Art or Sport?
Kasparov weighs in
Sports are supposed to have spectators, right? And since most countries in the world recognize chess as a sport, why are there almost no spectators? Frustrating, isn’t it! Should we inside the chess community re-think this issue?
I remember years ago having this discussion with Valery Salov back, in 1998 at the Elista Olympiad if I am not mistaken, Salov arguing that it was a mistake to push for chess being classified a sport. That chess should be considered primarily an art, part of our collective culture. And in that way chess would not be cut off of the kind of funding that the arts qualify for.
Twenty years later there are plenty of people on both sides of the fence. Many chess federations do infact qualify for state funding precisely because of the sport status. Numerous federations see their medal winning players receive tens of thousands of dollars from the state, just as any other medal winning athlete.
The cost, however, is that commercial sponsorship has virtually dried up. If you want to be a sport, sponsors argue, then you have to deliver what any sport attracts: spectators.
Post Script (September 8)
I was kindly contacted by Riccardo Musso:
Hello, Mr. Spraggett.
With reference to your article mentioned in the subject, “You cannot say, ‘Go! Go! Rah! Rah! Good move!’ People want some emotion. Chess is an art and not a spectator sport” is an Ilyumzhinov’s statement.
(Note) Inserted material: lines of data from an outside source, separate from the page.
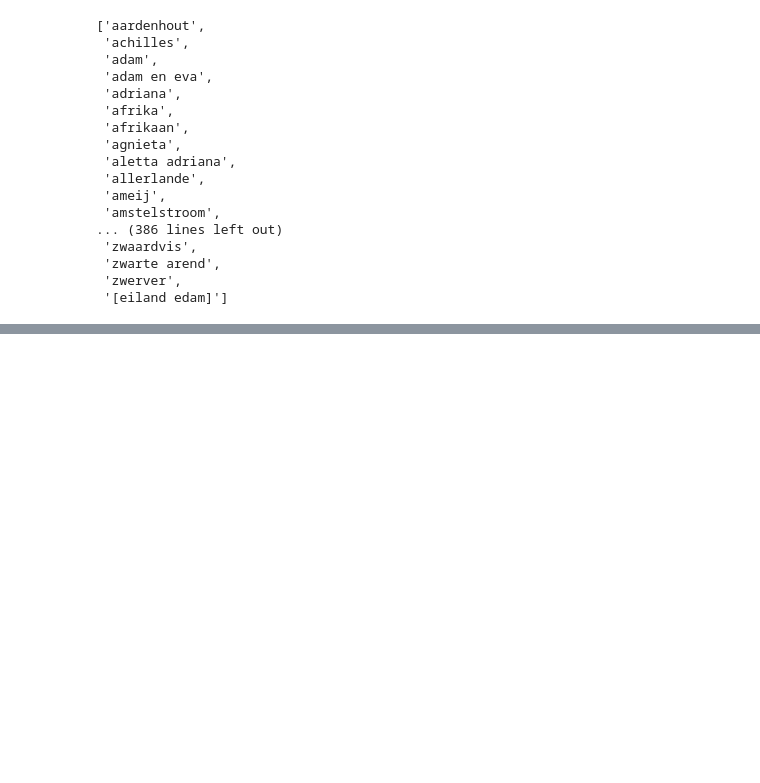
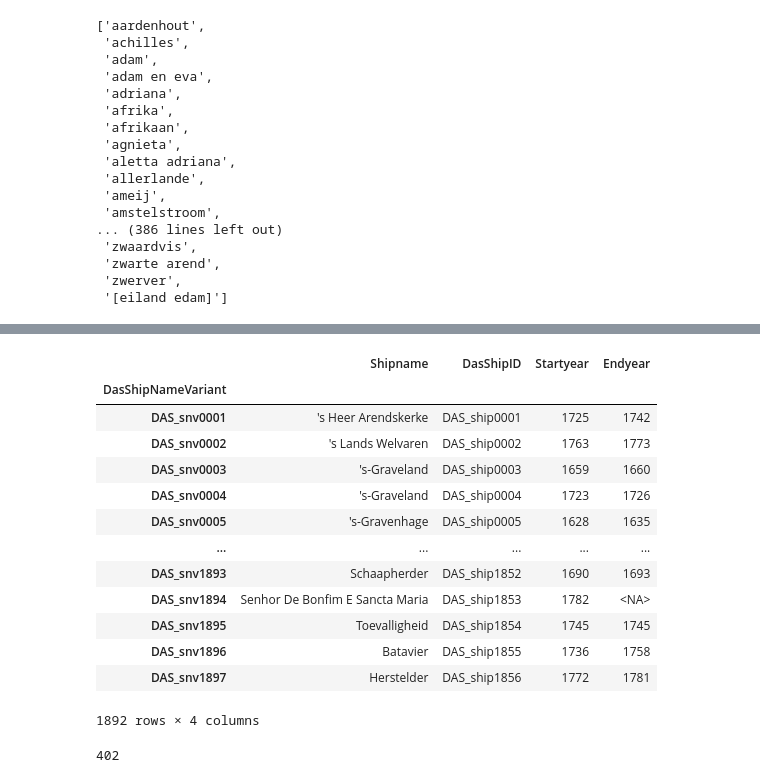
Before and after one commit to gjdekok/enrich_from_das, a Jupyter notebook: first/GZM-BGB links.ipynb, the cells around one changed output, grey strips where cells are left out. Cells and saved outputs as stored; diff of their text form; code cells hidden in the pictures; blank space fills up the shorter version.

```diff
--- a/GZM-BGB links.ipynb
+++ b/first/GZM-BGB links.ipynb
@@ -160,0 +358,21 @@ gzm_shiplist
+# %%
+# We now have all the data to make a dataframe with: DAS IDs, shipnames, first year the ship was active,
+# and last year the ship was active (on intercontinental voyages)
+# Caveat: NaN-values are excluded
+summarydas = fulldata.groupby(['DasShipNameVariant']).agg({'Shipname':'last', 'DasShipID':'last', 'Startyear':'min', 'Endyear':'max'})
+summarydas
+# %% [output]
+|  | Shipname | DasShipID | Startyear | Endyear |
+| DasShipNameVariant |  |  |  |  |
+| DAS_snv0001 | 's Heer Arendskerke | DAS_ship0001 | 1725 | 1742 |
+| DAS_snv0002 | 's Lands Welvaren | DAS_ship0002 | 1763 | 1773 |
+| DAS_snv0003 | 's-Graveland | DAS_ship0003 | 1659 | 1660 |
+| DAS_snv0004 | 's-Graveland | DAS_ship0004 | 1723 | 1726 |
+| DAS_snv0005 | 's-Gravenhage | DAS_ship0005 | 1628 | 1635 |
+| ... | ... | ... | ... | ... |
+| DAS_snv1893 | Schaapherder | DAS_ship1852 | 1690 | 1693 |
+| DAS_snv1894 | Senhor De Bonfim E Sancta Maria | DAS_ship1853 | 1782 | <NA> |
+| DAS_snv1895 | Toevalligheid | DAS_ship1854 | 1745 | 1745 |
+| DAS_snv1896 | Batavier | DAS_ship1855 | 1736 | 1758 |
+| DAS_snv1897 | Herstelder | DAS_ship1856 | 1772 | 1781 |
+1892 rows × 4 columns
@@ -160,0 +381,4 @@ gzm_shiplist
+# %%
+len(gzm_shiplist)
+# %% [output]
+402
```
Also changed, not shown: parts of 16 cells of this notebook, 6 other files.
Riccardo also thought that the following two references might be of value to the readers on the subject discussed.